Required work: For the records shown below, return an exact copy that excludes the pictures.

Before-and-after change data:
= Beginning of Section =
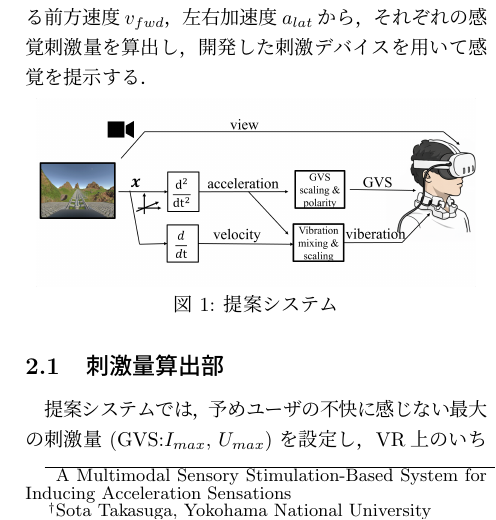
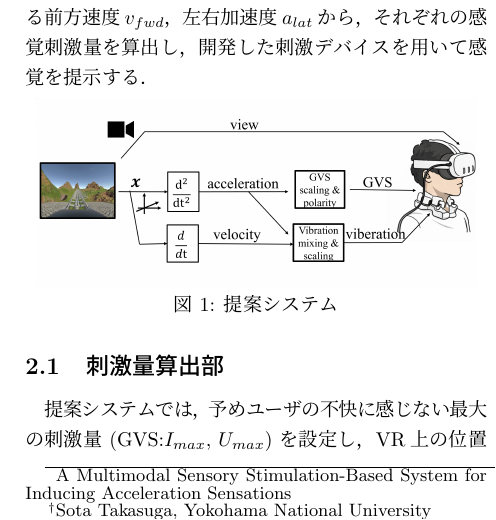
Before and after one commit to takasuka00/ipsj, a LaTeX document (src/main.tex): part of one column of page 1 of 2, cut so that both start at the same text. Compiled offline with pLaTeX and dvipdfmx.

Commit message:
fix: 誤字

```diff
--- a/src/main.tex
+++ b/src/main.tex
@@ -83,7 +83,7 @@
     \end{figure}
 
     \subsection{刺激量算出部}
-    提案システムでは，予めユーザの不快に感じない最大の刺激量 (GVS:$I_{max}$, $U_{max}$) を設定し，VR上のいち情報から算出される刺激量 (GVS: $i$，振動: $u$) を蒸散した刺激量を提示する．ただし，$-1\le i\le 1$, $0\le u\le 1$である．ここで速度，加速度は基準値を1 $m/s$，1 $m/s^2$ として正規化して用いる．
+    提案システムでは，予めユーザの不快に感じない最大の刺激量 (GVS:$I_{max}$, $U_{max}$) を設定し，VR上の位置情報から算出される刺激量 (GVS: $i$，振動: $u$) を蒸散した刺激量を提示する．ただし，$-1\le i\le 1$, $0\le u\le 1$である．ここで速度，加速度は基準値を1 $m/s$，1 $m/s^2$ として正規化して用いる．
     \begin{equation}
         \hat{a}(t)=\frac{a_{\mathrm{lat}}(t)}{a_{\mathrm{ref}}},\qquad
         \hat{v}(t)=\frac{|v_{\mathrm{fwd}}(t)|}{v_{\mathrm{ref}}}
```
Also changed, not shown: out/main.pdf, 3 other files.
= End of Section =
Answer box:
Before and after one commit to takasuka00/ipsj, a LaTeX document (src/main.tex): part of one column of page 1 of 2, cut so that both start at the same text. Compiled offline with pLaTeX and dvipdfmx.

Commit message:
fix: 誤字

```diff
--- a/src/main.tex
+++ b/src/main.tex
@@ -83,7 +83,7 @@
     \end{figure}
 
     \subsection{刺激量算出部}
-    提案システムでは，予めユーザの不快に感じない最大の刺激量 (GVS:$I_{max}$, $U_{max}$) を設定し，VR上のいち情報から算出される刺激量 (GVS: $i$，振動: $u$) を蒸散した刺激量を提示する．ただし，$-1\le i\le 1$, $0\le u\le 1$である．ここで速度，加速度は基準値を1 $m/s$，1 $m/s^2$ として正規化して用いる．
+    提案システムでは，予めユーザの不快に感じない最大の刺激量 (GVS:$I_{max}$, $U_{max}$) を設定し，VR上の位置情報から算出される刺激量 (GVS: $i$，振動: $u$) を蒸散した刺激量を提示する．ただし，$-1\le i\le 1$, $0\le u\le 1$である．ここで速度，加速度は基準値を1 $m/s$，1 $m/s^2$ として正規化して用いる．
     \begin{equation}
         \hat{a}(t)=\frac{a_{\mathrm{lat}}(t)}{a_{\mathrm{ref}}},\qquad
         \hat{v}(t)=\frac{|v_{\mathrm{fwd}}(t)|}{v_{\mathrm{ref}}}
```
Also changed, not shown: out/main.pdf, 3 other files.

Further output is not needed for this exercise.